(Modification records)
────
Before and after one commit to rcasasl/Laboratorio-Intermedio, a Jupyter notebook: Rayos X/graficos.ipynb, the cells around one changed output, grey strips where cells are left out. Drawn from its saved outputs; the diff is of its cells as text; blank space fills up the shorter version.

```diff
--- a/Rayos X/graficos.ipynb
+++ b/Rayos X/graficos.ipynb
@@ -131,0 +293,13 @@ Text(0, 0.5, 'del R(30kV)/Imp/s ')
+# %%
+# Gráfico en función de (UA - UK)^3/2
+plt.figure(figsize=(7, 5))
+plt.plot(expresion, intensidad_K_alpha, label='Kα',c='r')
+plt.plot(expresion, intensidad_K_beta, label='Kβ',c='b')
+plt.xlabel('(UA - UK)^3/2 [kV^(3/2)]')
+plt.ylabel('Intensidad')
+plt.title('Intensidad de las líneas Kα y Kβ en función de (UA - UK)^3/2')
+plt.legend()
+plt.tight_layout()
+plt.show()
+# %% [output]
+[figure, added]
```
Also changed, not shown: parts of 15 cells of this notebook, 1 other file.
────
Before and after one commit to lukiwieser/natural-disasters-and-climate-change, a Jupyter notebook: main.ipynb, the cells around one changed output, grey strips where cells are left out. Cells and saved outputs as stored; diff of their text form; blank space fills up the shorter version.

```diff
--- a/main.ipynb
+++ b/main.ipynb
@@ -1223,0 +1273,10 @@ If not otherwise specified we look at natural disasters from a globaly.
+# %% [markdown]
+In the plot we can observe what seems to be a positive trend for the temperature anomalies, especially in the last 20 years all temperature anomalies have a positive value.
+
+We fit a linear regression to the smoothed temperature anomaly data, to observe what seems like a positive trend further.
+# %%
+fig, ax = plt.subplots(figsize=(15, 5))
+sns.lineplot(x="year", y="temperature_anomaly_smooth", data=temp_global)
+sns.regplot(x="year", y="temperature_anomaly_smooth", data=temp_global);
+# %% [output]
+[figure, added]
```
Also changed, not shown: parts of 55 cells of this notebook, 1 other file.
────
EXERCISE DIRECTIONS: Copy from the entries above each line in which the string "data" can be found.

EXERCISE RESULT:
+We fit a linear regression to the smoothed temperature anomaly data, to observe what seems like a positive trend further.
+sns.lineplot(x="year", y="temperature_anomaly_smooth", data=temp_global)
+sns.regplot(x="year", y="temperature_anomaly_smooth", data=temp_global);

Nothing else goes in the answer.